The Maryland Child Support Enforcement Administration has made strides in fixing internal problems and increasing the collection of child support owed, according to a new report from the Office of Legislative Audits.
In 2011, an audit of the Child Support Enforcement Administration found that from 2007 to 2010, the amount of unpaid child support in the state totaled $1.72 billion and that not all available tools were being used to collect the delinquent money. In that time, the administration collected $530 million from those owing child support.
The follow-up report, released earlier this month, found that the administration had completed many of the recommendations of the Office of Legislative Audits or was making significant progress on them, said Thomas J. Barnickel III, acting legislative auditor.
“It is evident they’re taking the recommendations seriously, and they are making progress,” Barnickel said.
However, the administration still has not completed all of the recommendations in the audit, including findings that had been in previous audits, according to the new report.
The latest audit shows that the Child Support Enforcement Administration was now making fuller use of wage withholding to collect money owed, adjusting to a criticism in the audit last year.
More than $370 million of the record $544.4 million in payments collected from noncustodial parents in the fiscal year ending Sept. 30 came through enhanced wage withholding, according to the agency. The total collected surpassed the amount from the previous fiscal year by $25.1 million.
The agency also worked with other state agencies to suspend drivers and professional licenses and intercepted tax refunds or lottery winnings — all recommendations in the 2011 audit report.
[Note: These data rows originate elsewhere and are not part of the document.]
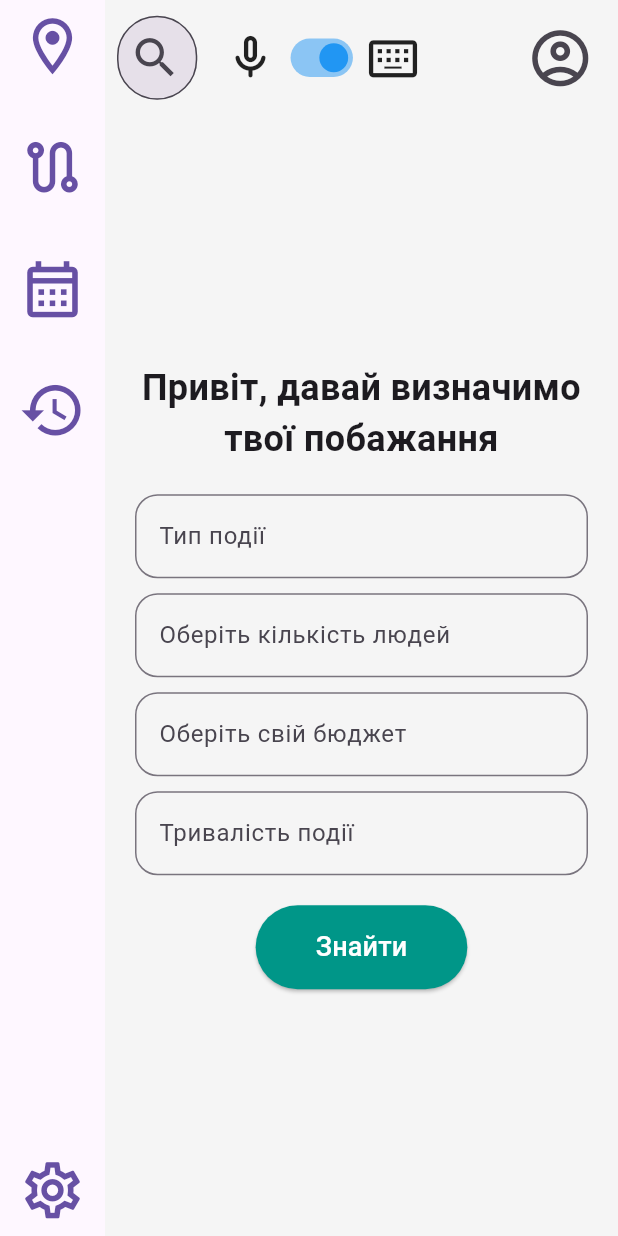
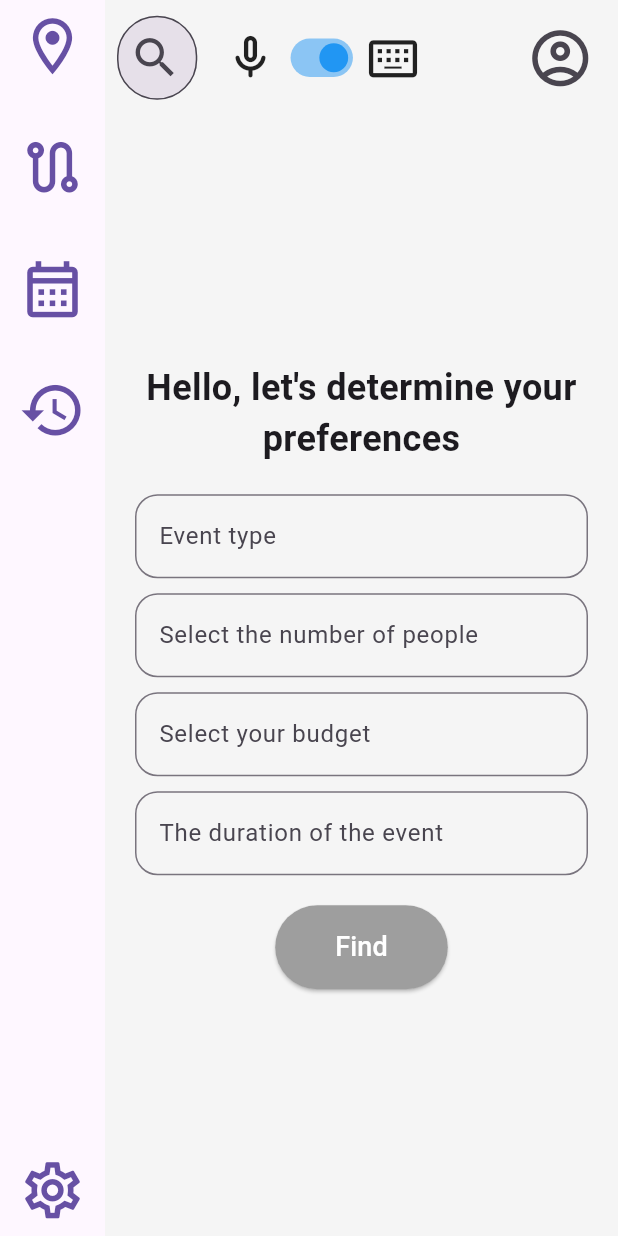
Before and after one commit to upperhuman/hackTownFront, a Flutter app: the DesktopMainPage screen opened directly, on a phone screen of 412 x 824 dp. Run offline on Flutter 3.47's test engine with Material 3 defaults, Android fonts, the phone set to English and light mode, and no system bars; our stand-ins replace dropdown_button2, easy_localization.

Commit message:
Added a page for routes, localization for this page and text input fields from the keyboard. Also, minor changes to the code were made to improve readability.

```diff
--- a/assets/translations/en-US.json
+++ b/assets/translations/en-US.json
@@ -1,6 +1,4 @@
 {
-  "search_modile_bar.find_event": "Find the event...",
-
   "settings_page": "Settings",
   "settings_page.language": "Language",
   "settings_page.region": "Region",
@@ -9,14 +7,29 @@
   "settings_page.notifications": "Notifications",
   "settings_page.faq": "FAQ",
 
+  "test_page.greeting": "Hello, let's determine your preferences",
+  "test_page.event_type": "Event type",
+  "test_page.number_of_people": "Select the number of people",
+  "test_page.budget": "Select your budget",
+  "test_page.duration": "The duration of the event",
+  "test_page.find": "Find",
+  "test_page.mobile": "Mobile version",
+  "test_page.mobile_content": "Content for mobile version",
+
+  "route_page": "Routes",
+  "route_page.cinema": "Cinema",
+  "route_page.restaurant": "Restaurant",
+  "route_page.shop": "Shop",
+  "route_page.parking": "Parking",
+
+  "search_modile_bar.find_event": "Find the event...",
+
   "calendar_page": "Events calendar",
 
   "history_page": "Your history",
 
   "location_page": "Your location",
 
-  "route_page": "Routes",
-
   "user_profile_page": "Your profile",
 
   "select_a_language": "Choose a language"
--- a/assets/translations/uk-UA.json
+++ b/assets/translations/uk-UA.json
@@ -1,16 +1,29 @@
 {
-  "search_modile_bar.find_event": "Знайти івент...",
-
   "settings_page": "Налаштування",
-
   "settings_page.language": "Мова",
   "select_a_language": "Оберіть мову",
-
   "settings_page.region": "Регіон",
   "settings_page.theme": "Тема застосунку",
   "settings_page.security": "Безпека",
   "settings_page.notifications": "Повідомлення",
   "settings_page.faq": "Відповіді на запитання",
+
+  "test_page.greeting": "Привіт, давай визначимо твої побажання",
+  "test_page.event_type": "Тип події",
+  "test_page.number_of_people": "Оберіть кількість людей",
+  "test_page.budget": "Оберіть свій бюджет",
+  "test_page.duration": "Тривалість події",
+  "test_page.find": "Знайти",
+  "test_page.mobile": "Мобільна версія",
+  "test_page.mobile_content": "Контент для мобільної версії",
+
+  "route_page": "Маршрути",
+  "route_page.cinema": "Кінотеатр",
+  "route_page.restaurant": "Ресторан",
+  "route_page.shop": "Магазин",
+  "route_page.parking": "Паркінг",
+
+  "search_modile_bar.find_event": "Знайти івент...",
 
   "calendar_page": "Календар івентів",
 
@@ -18,7 +31,5 @@
 
   "location_page": "Ваша локація",
 
-  "route_page": "Маршрути",
-
   "user_profile_page": "Ваш профіль"
 }
--- a/lib/main.dart
+++ b/lib/main.dart
@@ -43,7 +43,7 @@ class MyApp extends StatelessWidget {
           textTheme: const TextTheme(
             bodyLarge: TextStyle(color: Colors.black),
           ),
-          appBarTheme: AppBarTheme(
+          appBarTheme: const AppBarTheme(
             backgroundColor: Colors.transparent,
           ),
           snackBarTheme: const SnackBarThemeData(
@@ -62,7 +62,7 @@ class MyApp extends StatelessWidget {
           textTheme: const TextTheme(
             bodyLarge: TextStyle(color: Colors.white),
           ),
-          appBarTheme: AppBarTheme(
+          appBarTheme: const AppBarTheme(
             backgroundColor: Colors.transparent,
           ),
           snackBarTheme: const SnackBarThemeData(
@@ -73,7 +73,7 @@ class MyApp extends StatelessWidget {
             )
           )
         ),
-      home: MainPage(),
+      home: const MainPage(),
     );
     });
   }
--- a/lib/pages/main_pages/test_page.dart
+++ b/lib/pages/main_pages/test_page.dart
@@ -1,9 +1,9 @@
-import 'package:flutter/material.dart';
-import '/widgets/navigation_panel.dart';
-import '/pages/main_pages/user_profile_page.dart';
-import '/widgets/search_bar.dart';
+import '/widgets/test_page_buttons.dart';
 import 'package:easy_localization/easy_localization.dart';
 import '/pages/main_pages/main_page.dart';
+import '/widgets/navigation_panel.dart';
+import 'package:flutter/material.dart';
+import '/widgets/search_bar.dart';
 
 class TestPage extends StatelessWidget {
   const TestPage({super.key});
@@ -68,22 +68,22 @@ class _DesktopMainPageState extends State<DesktopMainPage> {
                       child: Column(
                         mainAxisAlignment: MainAxisAlignment.center,
                         children: [
-                          const Text(
-                            "Привіт, давай визначимо твої побажання",
+                          Text(
+                            "test_page.greeting".tr(),
                             textAlign: TextAlign.center,
-                            style: TextStyle(
+                            style: const TextStyle(
                               fontSize: 24,
                               fontWeight: FontWeight.bold,
                             ),
                           ),
                           const SizedBox(height: 20),
-                          _buildTextField("Тип події"),
+                          buildTextField("test_page.event_type".tr()),
                           const SizedBox(height: 10),
-                          _buildTextField("Оберіть кількість людей"),
+                          buildTextField("test_page.number_of_people".tr()),
                           const SizedBox(height: 10),
-                          _buildTextField("Оберіть свій бюджет"),
+                          buildTextField("test_page.budget".tr()),
                           const SizedBox(height: 10),
-                          _buildTextField("Тривалість події"),
+                          buildTextField("test_page.duration".tr()),
                           const SizedBox(height: 20),
                           ElevatedButton(
                             onPressed: () {
@@ -95,11 +95,11 @@ class _DesktopMainPageState extends State<DesktopMainPage> {
                               shape: RoundedRectangleBorder(
                                 borderRadius: BorderRadius.circular(30),
                               ),
-                              backgroundColor: Colors.teal,
+                              backgroundColor: Colors.grey,
                             ),
-                            child: const Text(
-                              "Знайти",
-                              style: TextStyle(fontSize: 18, color: Colors.white),
+                            child: Text(
+                              "test_page.find".tr(),
+                              style: const TextStyle(fontSize: 18, color: Colors.white),
                             ),
                           ),
                         ],
@@ -111,20 +111,6 @@ class _DesktopMainPageState extends State<DesktopMainPage> {
             ),
           ),
         ],
-      ),
-    );
-  }
-
-  Widget _buildTextField(String label) {
-    return SizedBox(
-      width: 400, // Set the width here
-      child: TextField(
-        decoration: InputDecoration(
-          labelText: label,
-          border: OutlineInputBorder(
-            borderRadius: BorderRadius.circular(15),
-          ),
-        ),
       ),
     );
   }
@@ -142,12 +128,12 @@ class _MobileMainPageState extends State<MobileMainPage> {
   Widget build(BuildContext context) {
     return Scaffold(
       appBar: AppBar(
-        title: const Text('Мобільна версія'),
+        title: Text("test_page.mobile".tr()),
       ),
-      body: const Center(
+      body: Center(
         child: Text(
-          'Контент для мобільної версії',
-          style: TextStyle(fontSize: 18),
+           "test_page.mobile_content".tr(),
+          style: const TextStyle(fontSize: 18),
         ),
       ),
     );
--- a/lib/pages/settings_pages/settings_language.dart
+++ b/lib/pages/settings_pages/settings_language.dart
@@ -1,9 +1,9 @@
 import 'package:flutter/material.dart';
-import 'package:hack_town_front/widgets/language_picker.dart'; // Новый файл с кнопками выбора языка
+import 'package:hack_town_front/widgets/language_picker.dart';
 import 'package:easy_localization/easy_localization.dart';
 
 class SettingsLanguagePage extends StatelessWidget {
-  const SettingsLanguagePage({Key? key}) : super(key: key);
+  const SettingsLanguagePage({super.key});
 
   @override
   Widget build(BuildContext context) {
--- a/lib/widgets/bottom_navigation_panel.dart
+++ b/lib/widgets/bottom_navigation_panel.dart
@@ -12,7 +12,7 @@ class BottomNavigationPanel extends StatelessWidget {
     final colorScheme = Theme.of(context).colorScheme;
 
     return BottomAppBar(
-      color: colorScheme.surface, // Динамічний фон
+      color: colorScheme.surface,
       shape: const CircularNotchedRectangle(),
       notchMargin: 6.0,
       child: Row(
--- a/lib/widgets/content_area.dart
+++ b/lib/widgets/content_area.dart
@@ -1,6 +1,6 @@
 import 'package:flutter/material.dart';
 
-// Content Area on the Main PAge
+// Content Area on the Main Page
 class ContentArea extends StatelessWidget {
   const ContentArea({super.key});
   @override
--- a/lib/widgets/language_picker.dart
+++ b/lib/widgets/language_picker.dart
@@ -11,8 +11,8 @@ class LanguageButtons extends StatefulWidget {
 
 class _LanguageButtonsState extends State<LanguageButtons> {
   final List<Map<String, dynamic>> languages = [
-    {'locale': Locale('uk', 'UA'), 'name': '🇺🇦 Українська'},
-    {'locale': Locale('en', 'US'), 'name': '🇺🇸 English'},
+    {'locale': const Locale('uk', 'UA'), 'name': '🇺🇦 Українська'},
+    {'locale': const Locale('en', 'US'), 'name': '🇺🇸 English'},
   ];
 
   Locale? selectedLocale;
@@ -32,7 +32,7 @@ class _LanguageButtonsState extends State<LanguageButtons> {
           const SizedBox(height: 8),
           Text(
             "select_a_language".tr(),
-            style: TextStyle(fontSize: 18, fontWeight: FontWeight.w500),
+            style: const TextStyle(fontSize: 18, fontWeight: FontWeight.w500),
           ),
           const SizedBox(height: 30),
           DropdownButtonFormField2<Locale>(
--- a/lib/widgets/navigation_panel.dart
+++ b/lib/widgets/navigation_panel.dart
@@ -13,7 +13,7 @@ class NavigationPanel extends StatelessWidget {
 
     return Container(
       width: 70,
-      color: colorScheme.surface, // Фон панелі
+      color: colorScheme.surface,
       child: Column(
         mainAxisAlignment: MainAxisAlignment.spaceBetween,
         children: [
@@ -73,9 +73,7 @@ class NavigationPanel extends StatelessWidget {
               );
             },
             iconSize: 45,
-
           ),
-
         ],
       ),
     );
--- a/lib/widgets/search_bar.dart
+++ b/lib/widgets/search_bar.dart
@@ -1,6 +1,5 @@
 import 'package:flutter/material.dart';
 import '/pages/main_pages/user_profile_page.dart';
-import '/pages/main_pages/test_page.dart';
 import 'package:easy_localization/easy_localization.dart';
 
 class DesktopSearchBar extends StatefulWidget {
--- a/lib/widgets/search_mobile_bar.dart
+++ b/lib/widgets/search_mobile_bar.dart
@@ -1,5 +1,4 @@
 import 'package:flutter/material.dart';
-import 'package:hack_town_front/main.dart';
 import '/pages/main_pages/settings_page.dart';
 import '/pages/main_pages/user_profile_page.dart';
 import 'package:easy_localization/easy_localization.dart';
--- /dev/null
+++ b/lib/widgets/test_page_buttons.dart
@@ -0,0 +1,16 @@
+import 'package:flutter/material.dart';
+
+// Test page buttons dart
+Widget buildTextField(String label) {
+    return SizedBox(
+      width: 400,
+      child: TextField(
+        decoration: InputDecoration(
+          labelText: label,
+          border: OutlineInputBorder(
+            borderRadius: BorderRadius.circular(15),
+          ),
+        ),
+      ),
+    );
+  }
```
Also changed, not shown: lib/pages/main_pages/route_page.dart (+12 -1 lines), lib/widgets/route_buttons.dart (added, +33 -0 lines).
“This record-setting performance in Maryland is the result of changes made to the child support system over the last year,” said Department of Human Resources Secretary Ted Dallas in an emailed statement.